Tuesday, April 9, 2013

The sorrow of suicide, let's talk about it.





                                                                                                               
                                                 
 
 
Because of stigma, most obituaries do not mention the word suicide. It seems to me the most common label used in obituaries is "died unexpectedly," or “died suddenly" A very sad report came out of the Saddleback Church this past weekend. Rick Warren is the well-known pastor of this mega church in California. His son, Matthew, committed suicide Friday.
Because of Pastor Warren's fame (much of it has come after he wrote (A Purpose Driven Life), a window has been opened that creates an opportunity for a national discussion about suicide.
Suicide is responsible for 49.1% of violent deaths worldwide. This is much more than both homicides and war related deaths. It is a global problem.
I have written a number of blogs on the subject of suicide. My own sister, Cyndi, committed suicide in 2006. She was a mother of three children who were sixteen, fourteen and twelve years of age at the time. I will be discussing the very important topic suicide in blogs during the next week.
Robyn and I are co-authors of a book called, Broken Minds Hope for Healing When You Feel Like You're Losing It.  The biggest chapter is on suicide.  It is available both in Kindle and paper back.
It is published by Kregel Publications of Grand Rapids, MI, USA. For reviews and to purchase, please go to http://www.amazon.com/Broken-Minds-Healing-Youre-Losing/dp/0825421187
 
 












We have a guest blogger this time. His name is Randy Isaac. Please read his perspective.
We thank him for his contribution and we continue to pray for the Warrens and this epidemic of suicide.
Dr. Randy Isaac
Bimodal impact
Bible verses may not always have the impact we intend. Seed that falls on one type of soil will get a different response than seed on another type of soil. We must be careful how we apply verses.
I’ve learned the hard way that a Bible verse that means one thing to me will have an entirely different impact on someone with bipolar disorder. For an example, consider the different connotations that one particular verse might have. I Corinthians 10:13 is frequently quoted by many Christians. The NIV renders it this way: “No temptation has overtaken you except what is common to mankind. And God is faithful; he will not let you be tempted beyond what you can bear. But when you are tempted, he will also provide a way out so that you can endure it.” The Greek word for “temptation” or “tempted” can also mean “tested” but often informal use just substitutes “given” as in “you will not be given anything beyond what you can bear,” implicitly broadening the meaning far beyond either temptation or testing.
While this verse serves as encouragement to most people who are comforted by the thought that God limits the extent of suffering to something short of being intolerable, others may not see it that way. Don’t be surprised if someone with depression or other mental illness responds in one or more of these ways.
That shows I’m a failure.” I’m already beyond the point of enduring the mental anguish. It just shows that I’m such a failure I can’t even endure what the Bible says I can.
God is against me.” Instead of providing a safety net to keep me from getting more than I can bear, He is pushing me to see if I really can endure it. I’m alone in this fight against God.
“I don’t need to take my meds or get therapy.” If God won’t let my problems get worse than I can bear, why bother getting treatment? It won’t become intolerable no matter what I do or don’t do.
I’ll die anyway.” Being able to “endure it” doesn’t mean I won’t die. Almost all the apostles were martyrs and surely this verse applied to them. This is no guarantee I’ll survive.
Praise God and die.” If failing to endure means to follow Job’s wife’s advice and “Curse God and die,” why don’t I just “Praise God and die” to relieve all this anguish, make it easier on my friends and family, and see my Maker sooner to find out what this anguish was all about.
I am all alone.” Everyone else seems to endure their temptation with ease and walk around with a smile on their face. I alone am singled out to be stretched to the limit.
This doesn’t apply to me.” Who says that “temptation” or “testing” relates to mental illness? Aren’t depression and other mental illnesses due to genetic and biochemical imbalances? Would you quote this verse to someone struggling with terminal cancer?
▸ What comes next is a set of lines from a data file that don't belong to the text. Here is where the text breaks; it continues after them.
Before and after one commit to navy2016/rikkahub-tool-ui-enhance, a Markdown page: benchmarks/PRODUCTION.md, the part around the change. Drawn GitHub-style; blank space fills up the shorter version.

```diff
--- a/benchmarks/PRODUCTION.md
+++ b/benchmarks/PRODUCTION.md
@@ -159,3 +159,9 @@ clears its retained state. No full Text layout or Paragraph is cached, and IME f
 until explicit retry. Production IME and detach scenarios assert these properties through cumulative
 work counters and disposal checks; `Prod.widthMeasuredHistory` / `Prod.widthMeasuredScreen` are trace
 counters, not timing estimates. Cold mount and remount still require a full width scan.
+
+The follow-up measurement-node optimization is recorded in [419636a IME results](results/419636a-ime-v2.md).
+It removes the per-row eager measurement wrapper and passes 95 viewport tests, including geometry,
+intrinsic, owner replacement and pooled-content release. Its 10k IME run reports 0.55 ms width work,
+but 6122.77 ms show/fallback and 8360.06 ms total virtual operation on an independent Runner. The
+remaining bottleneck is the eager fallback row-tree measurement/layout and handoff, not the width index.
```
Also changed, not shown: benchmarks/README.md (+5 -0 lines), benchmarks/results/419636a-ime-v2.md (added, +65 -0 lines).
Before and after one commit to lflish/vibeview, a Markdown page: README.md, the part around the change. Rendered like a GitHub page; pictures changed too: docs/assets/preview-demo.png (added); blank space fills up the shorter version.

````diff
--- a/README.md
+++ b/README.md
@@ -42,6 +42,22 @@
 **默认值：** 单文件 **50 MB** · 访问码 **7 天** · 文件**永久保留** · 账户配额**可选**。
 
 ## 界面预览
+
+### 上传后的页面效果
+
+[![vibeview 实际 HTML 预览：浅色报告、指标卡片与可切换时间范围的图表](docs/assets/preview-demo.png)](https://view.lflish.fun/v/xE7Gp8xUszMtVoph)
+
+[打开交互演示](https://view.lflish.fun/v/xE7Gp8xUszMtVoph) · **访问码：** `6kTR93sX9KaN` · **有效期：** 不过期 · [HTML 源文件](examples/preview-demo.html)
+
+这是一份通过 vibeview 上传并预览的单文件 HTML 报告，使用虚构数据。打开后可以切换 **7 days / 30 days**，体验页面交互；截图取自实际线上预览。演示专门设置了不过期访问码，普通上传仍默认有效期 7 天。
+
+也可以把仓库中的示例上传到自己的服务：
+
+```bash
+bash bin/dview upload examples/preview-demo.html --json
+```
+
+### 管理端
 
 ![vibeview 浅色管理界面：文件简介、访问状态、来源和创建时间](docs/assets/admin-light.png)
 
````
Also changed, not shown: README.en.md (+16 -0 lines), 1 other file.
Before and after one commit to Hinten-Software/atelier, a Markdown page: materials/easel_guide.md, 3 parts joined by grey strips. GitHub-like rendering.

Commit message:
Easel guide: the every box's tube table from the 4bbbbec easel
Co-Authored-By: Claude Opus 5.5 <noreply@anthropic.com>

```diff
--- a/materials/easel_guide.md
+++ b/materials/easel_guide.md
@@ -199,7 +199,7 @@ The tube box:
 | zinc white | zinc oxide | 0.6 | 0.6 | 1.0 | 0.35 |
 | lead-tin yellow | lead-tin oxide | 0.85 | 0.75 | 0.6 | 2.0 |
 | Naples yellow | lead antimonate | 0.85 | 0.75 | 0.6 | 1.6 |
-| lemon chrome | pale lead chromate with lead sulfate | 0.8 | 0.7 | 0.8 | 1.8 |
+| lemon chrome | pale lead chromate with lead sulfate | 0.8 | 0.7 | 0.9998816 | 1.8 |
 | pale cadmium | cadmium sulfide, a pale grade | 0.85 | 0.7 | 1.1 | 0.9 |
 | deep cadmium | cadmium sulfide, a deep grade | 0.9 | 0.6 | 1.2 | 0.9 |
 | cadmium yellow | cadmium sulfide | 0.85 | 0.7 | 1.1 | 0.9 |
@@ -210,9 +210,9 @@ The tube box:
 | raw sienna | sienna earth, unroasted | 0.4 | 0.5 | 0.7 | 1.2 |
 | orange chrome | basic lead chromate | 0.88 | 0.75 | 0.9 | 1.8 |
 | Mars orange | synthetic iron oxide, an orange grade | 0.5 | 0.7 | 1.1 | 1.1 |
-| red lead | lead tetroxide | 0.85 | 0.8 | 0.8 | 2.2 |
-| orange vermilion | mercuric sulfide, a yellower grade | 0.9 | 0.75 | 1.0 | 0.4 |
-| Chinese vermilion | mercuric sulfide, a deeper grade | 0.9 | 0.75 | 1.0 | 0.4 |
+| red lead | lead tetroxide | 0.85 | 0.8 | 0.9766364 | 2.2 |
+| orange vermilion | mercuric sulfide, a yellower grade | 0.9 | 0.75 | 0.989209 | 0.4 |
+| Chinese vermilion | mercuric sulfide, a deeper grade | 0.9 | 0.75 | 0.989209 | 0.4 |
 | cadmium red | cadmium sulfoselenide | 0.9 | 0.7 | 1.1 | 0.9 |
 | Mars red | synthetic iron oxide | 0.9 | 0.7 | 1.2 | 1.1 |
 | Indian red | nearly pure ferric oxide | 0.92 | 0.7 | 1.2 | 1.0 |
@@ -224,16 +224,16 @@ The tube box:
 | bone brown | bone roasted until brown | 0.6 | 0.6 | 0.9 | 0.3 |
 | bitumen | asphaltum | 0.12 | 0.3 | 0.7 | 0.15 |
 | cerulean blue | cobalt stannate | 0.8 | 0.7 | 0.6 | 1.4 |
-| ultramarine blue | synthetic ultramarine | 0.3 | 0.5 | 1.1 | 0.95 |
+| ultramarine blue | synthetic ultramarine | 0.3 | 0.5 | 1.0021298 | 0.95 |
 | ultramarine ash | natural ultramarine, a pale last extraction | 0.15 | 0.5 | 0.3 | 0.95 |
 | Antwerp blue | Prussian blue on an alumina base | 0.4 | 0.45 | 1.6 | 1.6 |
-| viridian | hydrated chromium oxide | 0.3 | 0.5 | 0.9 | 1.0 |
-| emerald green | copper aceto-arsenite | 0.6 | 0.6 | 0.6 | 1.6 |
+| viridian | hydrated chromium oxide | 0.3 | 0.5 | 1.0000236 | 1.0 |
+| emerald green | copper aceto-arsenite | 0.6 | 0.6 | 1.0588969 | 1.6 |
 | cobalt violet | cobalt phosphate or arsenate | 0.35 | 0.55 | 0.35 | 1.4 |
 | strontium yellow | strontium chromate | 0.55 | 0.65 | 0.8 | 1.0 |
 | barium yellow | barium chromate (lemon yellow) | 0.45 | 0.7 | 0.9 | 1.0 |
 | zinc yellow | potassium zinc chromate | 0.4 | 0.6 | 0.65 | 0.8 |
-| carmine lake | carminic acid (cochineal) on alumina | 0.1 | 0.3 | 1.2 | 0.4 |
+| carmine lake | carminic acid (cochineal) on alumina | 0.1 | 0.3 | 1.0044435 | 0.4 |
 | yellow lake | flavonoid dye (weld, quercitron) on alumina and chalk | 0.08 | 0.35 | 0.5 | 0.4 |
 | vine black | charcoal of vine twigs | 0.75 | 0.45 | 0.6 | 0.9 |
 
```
Seeing the world through the black-tinted glasses of someone tormented with mental illness, a verse that is comforting to so many people may come across as harsh and taunting. Well-trained counselors are familiar with this response and know how to gauge a person’s reaction. Poorly-trained counselors and well-meaning friends and family often toss out biblical quotes such as these and are puzzled by the reaction. What someone afflicted with mental illness needs most of all is not a litany of Bible verses but professional help and empathetic, unconditional love from family, friends, and the church.